One number is the whole answer: how many lines of the records include "songti".

Saved data entries:
------------------------------------

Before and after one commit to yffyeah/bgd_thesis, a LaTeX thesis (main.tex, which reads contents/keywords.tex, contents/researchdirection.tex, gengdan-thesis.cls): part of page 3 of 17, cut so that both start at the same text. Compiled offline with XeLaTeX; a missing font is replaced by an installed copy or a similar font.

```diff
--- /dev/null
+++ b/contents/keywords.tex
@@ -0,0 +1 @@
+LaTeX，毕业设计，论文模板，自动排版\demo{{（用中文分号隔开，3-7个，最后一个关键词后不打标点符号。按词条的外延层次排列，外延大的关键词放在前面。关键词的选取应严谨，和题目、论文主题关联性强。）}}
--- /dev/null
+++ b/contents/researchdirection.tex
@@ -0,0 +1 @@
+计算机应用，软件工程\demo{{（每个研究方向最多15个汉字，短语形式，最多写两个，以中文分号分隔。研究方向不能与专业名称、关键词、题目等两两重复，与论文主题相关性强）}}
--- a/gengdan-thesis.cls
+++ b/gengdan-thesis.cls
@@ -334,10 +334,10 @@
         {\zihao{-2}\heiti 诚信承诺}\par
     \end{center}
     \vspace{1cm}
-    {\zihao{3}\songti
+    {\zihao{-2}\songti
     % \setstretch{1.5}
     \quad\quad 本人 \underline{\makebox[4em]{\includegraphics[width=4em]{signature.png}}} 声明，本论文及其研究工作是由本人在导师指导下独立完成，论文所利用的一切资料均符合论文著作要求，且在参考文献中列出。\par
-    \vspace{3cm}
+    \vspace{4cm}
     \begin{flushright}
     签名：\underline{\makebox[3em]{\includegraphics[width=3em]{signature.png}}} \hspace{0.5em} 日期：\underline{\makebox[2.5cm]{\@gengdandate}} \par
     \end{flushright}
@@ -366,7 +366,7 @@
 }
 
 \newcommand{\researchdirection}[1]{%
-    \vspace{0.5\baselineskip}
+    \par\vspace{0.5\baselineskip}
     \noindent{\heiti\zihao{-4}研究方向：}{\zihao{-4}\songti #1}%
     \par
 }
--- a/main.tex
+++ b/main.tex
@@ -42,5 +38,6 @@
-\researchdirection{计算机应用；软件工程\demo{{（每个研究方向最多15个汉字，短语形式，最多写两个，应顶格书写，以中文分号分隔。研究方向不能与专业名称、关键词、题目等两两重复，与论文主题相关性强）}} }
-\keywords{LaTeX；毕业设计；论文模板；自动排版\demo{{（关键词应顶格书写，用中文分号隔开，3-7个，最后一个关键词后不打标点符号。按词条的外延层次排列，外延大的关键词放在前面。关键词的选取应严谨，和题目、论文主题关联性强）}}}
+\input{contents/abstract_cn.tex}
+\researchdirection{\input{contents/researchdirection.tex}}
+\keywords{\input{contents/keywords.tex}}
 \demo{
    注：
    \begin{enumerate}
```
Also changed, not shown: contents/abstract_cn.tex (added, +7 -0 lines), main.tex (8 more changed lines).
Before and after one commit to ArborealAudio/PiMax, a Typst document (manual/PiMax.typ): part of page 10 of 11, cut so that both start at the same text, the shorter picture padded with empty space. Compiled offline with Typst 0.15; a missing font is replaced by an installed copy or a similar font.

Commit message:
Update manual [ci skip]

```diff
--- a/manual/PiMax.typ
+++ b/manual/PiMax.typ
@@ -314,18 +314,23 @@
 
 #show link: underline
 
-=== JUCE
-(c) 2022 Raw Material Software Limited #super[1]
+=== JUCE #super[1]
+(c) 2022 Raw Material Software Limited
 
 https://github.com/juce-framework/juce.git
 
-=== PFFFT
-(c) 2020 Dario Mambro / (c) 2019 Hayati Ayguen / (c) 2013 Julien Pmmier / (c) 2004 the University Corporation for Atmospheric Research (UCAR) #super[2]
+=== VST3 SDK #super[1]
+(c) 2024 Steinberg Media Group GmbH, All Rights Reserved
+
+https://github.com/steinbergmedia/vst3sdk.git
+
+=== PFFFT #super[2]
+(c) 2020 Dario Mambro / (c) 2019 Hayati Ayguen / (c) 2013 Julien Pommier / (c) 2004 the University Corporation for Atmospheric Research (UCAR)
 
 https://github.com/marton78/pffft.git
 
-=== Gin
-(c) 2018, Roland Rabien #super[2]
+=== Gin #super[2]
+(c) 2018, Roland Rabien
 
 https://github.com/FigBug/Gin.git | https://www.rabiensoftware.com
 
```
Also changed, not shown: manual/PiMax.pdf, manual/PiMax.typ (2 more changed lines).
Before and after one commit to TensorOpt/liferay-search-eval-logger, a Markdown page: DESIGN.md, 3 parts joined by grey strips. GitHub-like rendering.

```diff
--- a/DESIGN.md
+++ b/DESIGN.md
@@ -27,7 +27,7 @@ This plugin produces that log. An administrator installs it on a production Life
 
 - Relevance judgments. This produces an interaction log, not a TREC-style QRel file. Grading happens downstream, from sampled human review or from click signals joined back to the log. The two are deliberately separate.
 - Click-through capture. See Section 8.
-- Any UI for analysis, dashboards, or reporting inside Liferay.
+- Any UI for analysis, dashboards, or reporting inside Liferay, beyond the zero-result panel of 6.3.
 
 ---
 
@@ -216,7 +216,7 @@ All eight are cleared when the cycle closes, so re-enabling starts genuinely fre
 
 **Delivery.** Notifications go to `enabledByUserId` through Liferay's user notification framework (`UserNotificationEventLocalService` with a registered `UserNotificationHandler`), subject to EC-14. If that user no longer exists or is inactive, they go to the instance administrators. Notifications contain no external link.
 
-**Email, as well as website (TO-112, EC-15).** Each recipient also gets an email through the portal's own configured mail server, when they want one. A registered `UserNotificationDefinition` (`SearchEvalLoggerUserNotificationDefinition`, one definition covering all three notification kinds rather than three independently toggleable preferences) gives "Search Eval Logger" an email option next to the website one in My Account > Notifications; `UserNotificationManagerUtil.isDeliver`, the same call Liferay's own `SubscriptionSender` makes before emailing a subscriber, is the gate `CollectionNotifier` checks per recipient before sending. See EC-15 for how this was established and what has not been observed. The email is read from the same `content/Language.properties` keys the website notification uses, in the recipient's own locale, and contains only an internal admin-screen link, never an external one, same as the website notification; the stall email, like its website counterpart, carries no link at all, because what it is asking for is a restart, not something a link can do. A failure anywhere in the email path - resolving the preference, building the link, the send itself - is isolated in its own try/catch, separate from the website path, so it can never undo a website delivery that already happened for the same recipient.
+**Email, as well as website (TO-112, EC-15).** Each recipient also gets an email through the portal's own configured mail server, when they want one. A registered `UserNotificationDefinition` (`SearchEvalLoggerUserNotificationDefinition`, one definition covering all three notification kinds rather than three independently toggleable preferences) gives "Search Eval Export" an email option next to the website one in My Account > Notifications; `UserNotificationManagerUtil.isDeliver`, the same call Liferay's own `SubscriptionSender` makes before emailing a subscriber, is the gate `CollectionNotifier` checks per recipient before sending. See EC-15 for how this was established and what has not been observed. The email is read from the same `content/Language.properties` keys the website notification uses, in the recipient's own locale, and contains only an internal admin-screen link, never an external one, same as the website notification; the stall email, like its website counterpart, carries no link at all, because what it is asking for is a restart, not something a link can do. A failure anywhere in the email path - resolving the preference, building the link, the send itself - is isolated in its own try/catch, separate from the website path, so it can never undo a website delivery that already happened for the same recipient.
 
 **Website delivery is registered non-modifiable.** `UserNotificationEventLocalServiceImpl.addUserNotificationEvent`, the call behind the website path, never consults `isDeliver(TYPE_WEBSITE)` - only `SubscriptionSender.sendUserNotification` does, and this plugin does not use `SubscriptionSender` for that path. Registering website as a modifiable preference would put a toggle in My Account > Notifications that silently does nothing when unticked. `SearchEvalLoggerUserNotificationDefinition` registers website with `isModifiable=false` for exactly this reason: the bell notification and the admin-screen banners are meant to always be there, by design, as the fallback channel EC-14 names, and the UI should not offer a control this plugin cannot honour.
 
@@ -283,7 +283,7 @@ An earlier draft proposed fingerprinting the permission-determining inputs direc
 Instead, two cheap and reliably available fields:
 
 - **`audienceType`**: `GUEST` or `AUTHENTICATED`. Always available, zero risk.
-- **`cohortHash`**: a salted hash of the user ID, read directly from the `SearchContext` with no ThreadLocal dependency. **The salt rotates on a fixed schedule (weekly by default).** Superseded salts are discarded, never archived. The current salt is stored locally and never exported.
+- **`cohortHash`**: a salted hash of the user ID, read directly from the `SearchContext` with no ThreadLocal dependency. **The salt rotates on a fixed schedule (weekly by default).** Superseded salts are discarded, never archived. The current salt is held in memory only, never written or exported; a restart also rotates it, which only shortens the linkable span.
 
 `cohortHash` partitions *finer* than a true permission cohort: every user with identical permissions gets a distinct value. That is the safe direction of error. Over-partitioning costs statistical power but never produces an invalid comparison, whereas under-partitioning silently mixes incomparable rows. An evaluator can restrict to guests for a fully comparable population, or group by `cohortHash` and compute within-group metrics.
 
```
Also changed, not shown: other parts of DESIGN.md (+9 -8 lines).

------------------------------------

> [ANSWER SPACE] 3